Editor’s note: This is part of a 32-part series dissecting the 85th Academy Awards, brought to you by the Large Association of Movie Blogs and its assorted members. Every day leading up to the Oscars, a new post written by a different LAMB will be published, each covering a different category of the Oscars. To read the other posts regarding this event, please click here. Thank you, and enjoy!
By Brittani of Rambling Film
Hello fellow LAMBs. Best Costume Design is more important than it gets credit for. When the film lacks substance, the costume designers make everything look beautiful and we’ll call it “visually stunning” and slightly forgive the errors elsewhere. They frequently bring us back in time (although in all honestly, I’d love it if more films in a modern setting got a bit more recognition). They help our beloved actors disappear into their roles. Keira Knightley is an aristocrat in Russia, Hugh Jackman a prisoner in 19th century France, Daniel Day-Lewis is a U.S President. Lily Collins is Snow White. Kristen Stewart is….also Snow White.
Here are the nominees
Anna Karenina – Jacqueline Durran
Anna Karenina is actually the reason I picked this category in the first place. When I reviewed this film, I titled it “Jewelry Envy” because I was fascinated with the pieces they chose. That diamond flower necklace, those pearls, the flowing dresses, the fancy uniforms. This movie is just Stylish. It’s my predicted winner, and deservedly so. The costumes were the best part of Anna Karenina. Could you stop staring at Anna’s jewels? I couldn’t.
Les Misérables – Paco Delgado
Les Mis is the only costume nominee to also score a make up nod. What I admire about Delgado’s work is the attention to detail. The color red stood out to me. It felt like it represented the negative. Fantine is wearing a red dress when Valjean takes her to the hospital. Our doomed Enjorlas wears a red coat. The Thénardiers, aka the worst parents ever, are accented in red. Then you have innocent Cosette in white, and that torn and tattered dress Eponine wears as she sings in rain is somehow perfect. The fact that these little things stood out is amazing considering I spent about 2/3 of that movie crying.

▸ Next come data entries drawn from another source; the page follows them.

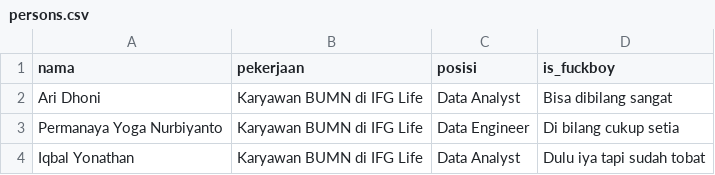
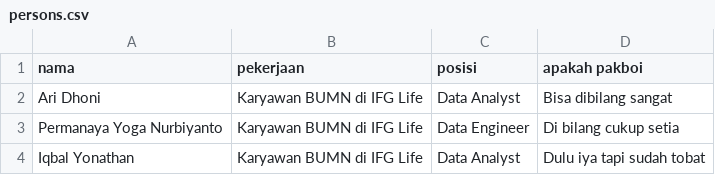
Before and after one commit to djamier/snowflake, a CSV file: dataset/persons.csv, drawn as a sheet.

Commit message:
Update persons.csv

```diff
--- a/dataset/persons.csv
+++ b/dataset/persons.csv
@@ -1,2 +1,2 @@
-nama,pekerjaan,posisi,is_fuckboy
+nama,pekerjaan,posisi, apakah pakboi
 Ari Dhoni,Karyawan BUMN di IFG Life,Data Analyst,Bisa dibilang sangat
```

Lincoln – Joanna Johnston
I think we can all agree that women’s costumes always get the most attention. With the majority of Lincoln’s cast being male, it’s time to let the men take center stage. Lincoln’s top hat and coat are so iconic, but Johnston gives us a chance to see Lincoln in another light. There’s nothing bright in Lincoln. It’s all dark, with greys, blacks, and browns that help set the tone. Then Mary Todd shows up in that ridiculous puffy white dress.
Mirror Mirror – Eiko Ishioka
This is a posthumous nomination for Ishioka, who passed away last January. I have to admit, I didn’t see Mirror Mirror myself. This film was marketed for families. After going through many pages of pictures, the costumes definitely reflect that. They’re bright, flashy, and some are a little outrageous. (See that swan hat?) At first glance, this was a surprise nomination for me. Then I remembered all of the gigantic posters my local theater had hanging up for this, and it fits.
Snow White and the Huntsman – Colleen Atwood
The other Snow White movie. Mirror Mirror’s polar opposite. Colleen Atwood did a good job of making Snow White feel less girly. No yellow dress and red cape here. She made Kristen Stewart look like a warrior with a few slight touches of a princess. The real winner here is Charlize Theron’s Ravenna. She looked beautiful and scary at the same time. (Those spikes!) Despite not caring for the movie as a whole, I liked how everything looked.